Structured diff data
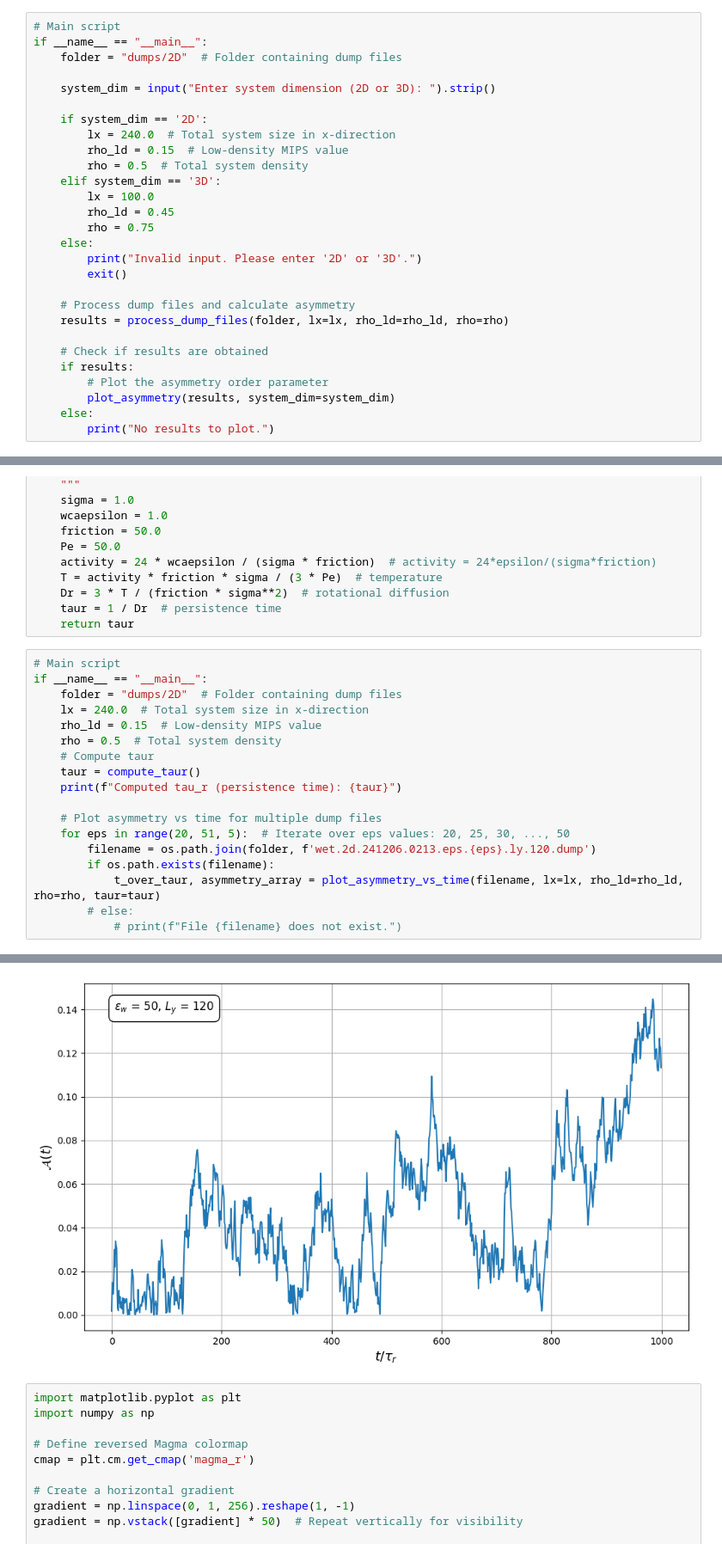
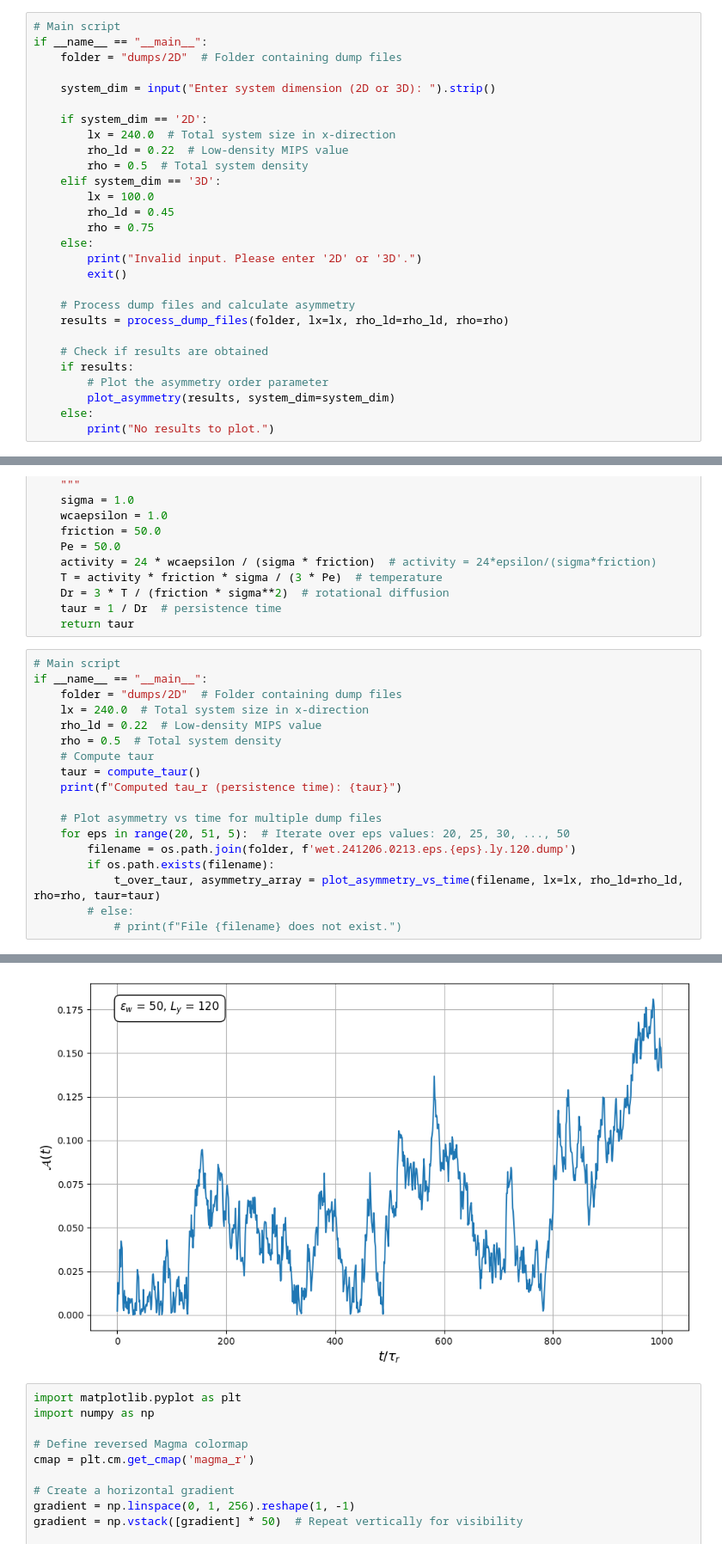
Before and after one commit to sohyuniverse/active-drying, a Jupyter notebook: models/analysis.ipynb, the cells around one changed output, grey strips where cells are left out. Shown at 86% size. Saved outputs shown, nothing was run; the diff lists cells and outputs as text.

Commit message:
changed density, added ovito config file

```diff
--- a/models/analysis.ipynb
+++ b/models/analysis.ipynb
@@ -252,7 +252,7 @@ if __name__ == "__main__":
 
     if system_dim == '2D':
         lx = 240.0  # Total system size in x-direction
-        rho_ld = 0.15  # Low-density MIPS value
+        rho_ld = 0.22  # Low-density MIPS value
         rho = 0.5  # Total system density
     elif system_dim == '3D':
         lx = 100.0
@@ -352,7 +352,7 @@ def compute_taur():
 if __name__ == "__main__":
     folder = "dumps/2D"  # Folder containing dump files
     lx = 240.0  # Total system size in x-direction
-    rho_ld = 0.15  # Low-density MIPS value
+    rho_ld = 0.22  # Low-density MIPS value
     rho = 0.5  # Total system density
     # Compute taur
     taur = compute_taur()
@@ -360,7 +360,7 @@ if __name__ == "__main__":
 
     # Plot asymmetry vs time for multiple dump files
     for eps in range(20, 51, 5):  # Iterate over eps values: 20, 25, 30, ..., 50
-        filename = os.path.join(folder, f'wet.2d.241206.0213.eps.{eps}.ly.120.dump')
+        filename = os.path.join(folder, f'wet.241206.0213.eps.{eps}.ly.120.dump')
         if os.path.exists(filename):
             t_over_taur, asymmetry_array = plot_asymmetry_vs_time(filename, lx=lx, rho_ld=rho_ld, rho=rho, taur=taur)
         # else:
@@ -376,4 +376,4 @@ Computed tau_r (persistence time): 104.16666666666667
-[figure, old version]
+[figure, new version]
 # %%
 import matplotlib.pyplot as plt
 import numpy as np
```
Also changed, not shown: parts of 2 cells of this notebook, 3 other files.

Exercise aim: The response must contain each line above that holds the string "path".

Answer to this task:
-        filename = os.path.join(folder, f'wet.2d.241206.0213.eps.{eps}.ly.120.dump')
+        filename = os.path.join(folder, f'wet.241206.0213.eps.{eps}.ly.120.dump')
         if os.path.exists(filename):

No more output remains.